■ **Supplied records**
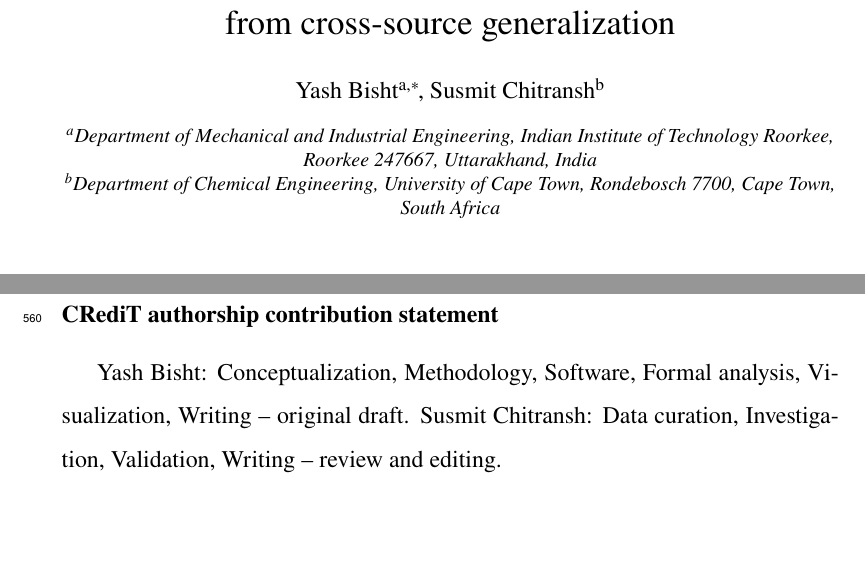
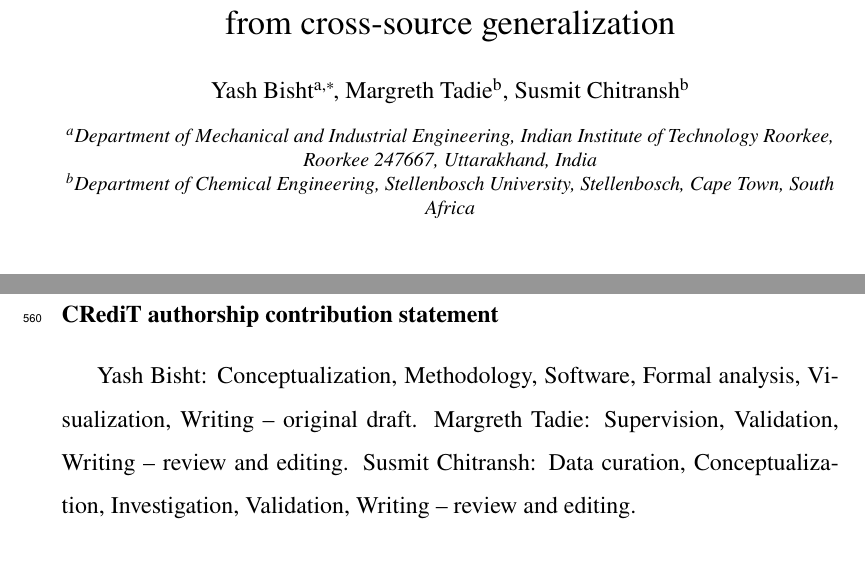
Before and after one commit to YashBisht003/water-adsorption-ml-journal, a LaTeX paper (paper_draft/jece_latex_bundle/main.tex): two parts of pages 3 and 36 of 40, joined at a grey line, cut so that both start at the same text, the shorter picture padded with empty space. Compiled offline with pdfLaTeX.

Commit message:
Update authorship and Stellenbosch affiliation

```diff
--- a/paper_draft/jece_latex_bundle/main.tex
+++ b/paper_draft/jece_latex_bundle/main.tex
@@ -40,7 +41,7 @@
 \cortext[cor1]{Corresponding author.}
 
 \address[inst1]{Department of Mechanical and Industrial Engineering, Indian Institute of Technology Roorkee, Roorkee 247667, Uttarakhand, India}
-\address[inst2]{Department of Chemical Engineering, University of Cape Town, Rondebosch 7700, Cape Town, South Africa}
+\address[inst2]{Department of Chemical Engineering, Stellenbosch University, Stellenbosch, Cape Town, South Africa}
 
 \begin{abstract}
 Acid mine drainage (AMD) is a persistent water-quality challenge because acidic, sulfate-rich drainage mobilizes metal and metalloid contaminants. Adsorption is widely investigated for AMD-relevant contaminant remediation, and machine learning (ML) can support rapid prediction of removal efficiency; however, reported accuracy can depend strongly on feature choice, applicability-domain coverage, and validation design. This study develops a source-aware and leakage-aware validation framework for adsorption-based metal-contaminant removal-efficiency prediction using a literature-compiled experimental dataset. Source awareness was introduced by tracking the literature reference from which each adsorption record originated. Leakage awareness was addressed by testing whether model performance remained reliable when familiar rows, adsorbents, or entire literature sources were removed from training, and by separating capacity-inclusive process-monitoring models from capacity-free pre-experiment screening models. The raw dataset contained 566 adsorption records; after deterministic numeric parsing and quality filtering, 563 valid records remained. Because the neutral/low-concentration regime contained only 26 records, primary modeling was restricted to a 537-record domain covering acidic/high-concentration, acidic/low-concentration, and neutral/high-concentration conditions. Track A quantified source-specific interpolation through within-source cross-validation, where XGBoost reached $R^2$ values of 0.992, 0.974, and 0.960 for three major source groups. Track B tested broader generalization using random row-wise, adsorbent-held-out, and reference-held-out splits. In the restricted primary domain, the full capacity-inclusive LightGBM model achieved $R^2 = 0.806$ under random row-wise validation. Under stricter validation, the best adsorbent-held-out performance was obtained by a capacity-free numeric LightGBM model ($R^2 = 0.532$), while reference-held-out performance reached $R^2 = 0.330$ for a capacity-inclusive LightGBM model and $R^2 = 0.305$ for the best capacity-free model. A source-domain audit showed that source-origin heterogeneity strongly affected validation sensitivity. These results support ML-assisted prediction for adsorption-based AMD-relevant metal removal, but broader deployment requires explicit applicability-domain definition, careful separation of feature-use cases, and validation against novel adsorbents and literature sources.
@@ -388,7 +389,7 @@
 
 \section*{CRediT authorship contribution statement}
 
-Yash Bisht: Conceptualization, Methodology, Software, Formal analysis, Visualization, Writing -- original draft. Susmit Chitransh: Data curation, Investigation, Validation, Writing -- review and editing.
+Yash Bisht: Conceptualization, Methodology, Software, Formal analysis, Visualization, Writing -- original draft. Margreth Tadie: Supervision, Validation, Writing -- review and editing. Susmit Chitransh: Data curation, Conceptualization, Investigation, Validation, Writing -- review and editing.
 
 \section*{Declaration of competing interest}
 
```
Also changed, not shown: paper_draft/jece_latex_bundle/main.pdf, paper_draft/source_aware_adsorption_jece_publication_ready.pdf, paper_draft/jece_latex_bundle/main.tex (3 more changed lines), 1 other file.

■ **Description of the task**
For the word "Town", show every line of the entries that holds it.

■ **Exercise output**
-\address[inst2]{Department of Chemical Engineering, University of Cape Town, Rondebosch 7700, Cape Town, South Africa}
+\address[inst2]{Department of Chemical Engineering, Stellenbosch University, Stellenbosch, Cape Town, South Africa}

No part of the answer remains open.